“We pray that this has not come too late for us, as we remain very late in the day for our survival as a people in Iraq, but this event truly brings us real joy and hope which we so desperately need,” Archbishop Warda said in a statement earlier this week.
McCleskey also highlighted a recent “Memorandum of Understanding” (MOU) between the Knights of Columbus and USAID in which the two groups “will work together to identify populations in need and assist them, convene local actors, advance pluralism and collaborate on efforts to prevent future atrocities.”
Knights of Columbus representative Joseph Cullen told the Register that the group is providing more than $700,000 in funding for projects, co-designed with USAID, aimed at the needs of Iraq’s Christians and other religious minorities.
He said the funds “will enable the providing of psychosocial services to the primarily Yazidi IDP [internally displaced people] community in Dohuk, a property-rights center at the Catholic University of Erbil to help Christians and Yazidis with property-rights claims, and the restoration of Christian cemeteries destroyed and desecrated by ISIS in northern and southern Nineveh.”
Congressional Aid Efforts
While the Trump administration looks to expand its partnerships on the ground and direct aid where it’s most needed, some in Congress are advocating additional solutions to help Iraq’s Christian minority in the long term.
Rep. Jeff Fortenberry, R-Neb., introduced a resolution in the House earlier this month that calls for the U.S. to “develop a coordinated and implementable plan for a stabilization and security mission in the region” and train “regularized national military structures that include Christian and Yezidi local security forces.”
Fortenberry told the Register that the security resolution “will draw further attention to the urgent situation faced by oppressed religious minorities in Iraq still recovering from the ISIS genocide.”
Fortenberry traveled to Iraq in July to evaluate U.S. aid efforts and said that “changes have been made and a more direct aid response is underway, which is all for the good.”
However, he emphasized that, “for the economic aid to be sustainable, a new security settlement initiated by the international community but led by the Iraqis is absolutely necessary.”
Another key piece of legislation aimed at helping Iraq’s Christians and other victims of the ISIS genocide finally passed the Senate earlier this month and is expected to be signed into law by President Donald Trump.
The Iraq and Syria Genocide Relief and Accountability Act, sponsored by Rep. Chris Smith, R-N.J., would direct U.S. aid funding to prioritize victims of ISIS, mandate that the State Department gather evidence of the genocide perpetrated by ISIS on Iraq’s religious minorities, and assist in the efforts of other countries to prosecute those behind the genocide.
Smith told the Register that the passage of his bill is “is a significant step forward toward ensuring that U.S. policy helps all the victims of ISIS genocide and leaves no one out.”

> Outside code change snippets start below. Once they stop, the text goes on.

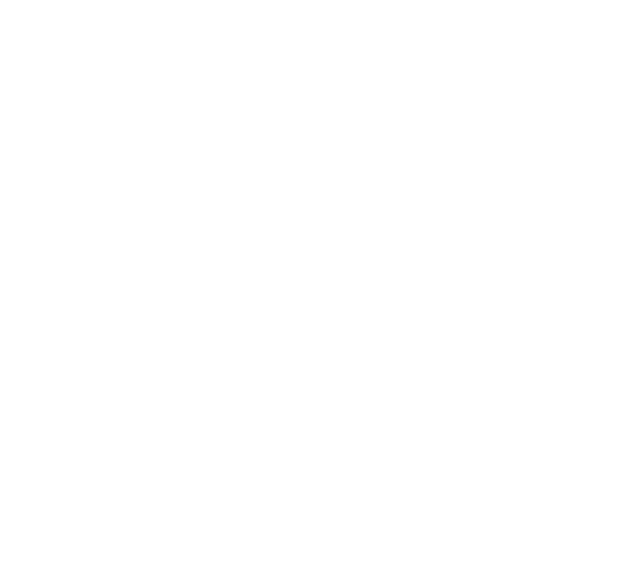
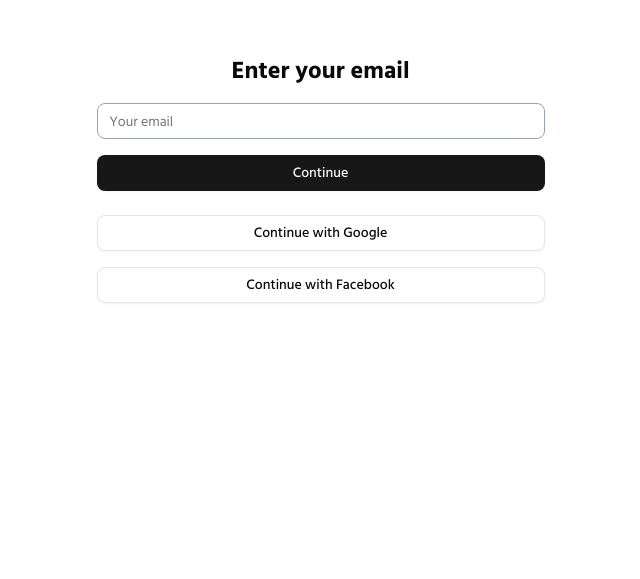
Before and after one commit to joga-yoga/wy-frontend, a Next.js app: page /login in a window 1280 px wide. Shown: the part 221-800 px from the top of the page, without its empty margins (312-952 px from the left). Built offline with nearby package versions, Linux system fonts and the light colour scheme; no server answers.

Commit message:
Fix login page

```diff
--- a/src/app/(auth)/login/login.tsx
+++ b/src/app/(auth)/login/login.tsx
@@ -120,10 +120,7 @@
   return (
     <div className="flex flex-col items-center justify-center min-h-[100svh] px-4">
       {step === "email" && (
-        <form
-          onSubmit={handleEmailSubmit(onSubmitEmail)}
-          className="space-y-4 max-w-md w-full pt-[1000px]"
-        >
+        <form onSubmit={handleEmailSubmit(onSubmitEmail)} className="space-y-4 max-w-md w-full">
           <h1 className="text-2xl font-bold text-center">Enter your email</h1>
           <Input placeholder="Your email" {...registerEmail("email")} type="email" />
           <Button type="submit" className="w-full">
```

“As the U.S. has recently worked to correct the policies which under President Obama excluded these communities from aid, my legislation would give clear direction from Congress to the administration to ensure that humanitarian and reconstruction aid — as well as robust accountability for those who committed atrocities — gets to these communities and enables them to survive into the future,” he said.
Overall, Smith is optimistic that U.S. aid efforts in the region are on the right track.
“I continue to have conversations with the administration on ensuring that U.S. aid reaches the survivors of ISIS genocide who desperately need it,” he said, “and everything I have seen of late suggests that the U.S. is indeed on track to provide for the needs of Christians and other genocide survivors in Iraq. The overall needs of these communities are great, but we are on the way to fulfilling our promise of emergency aid.”
Register correspondent Lauretta Brown writes from Washington, D.C.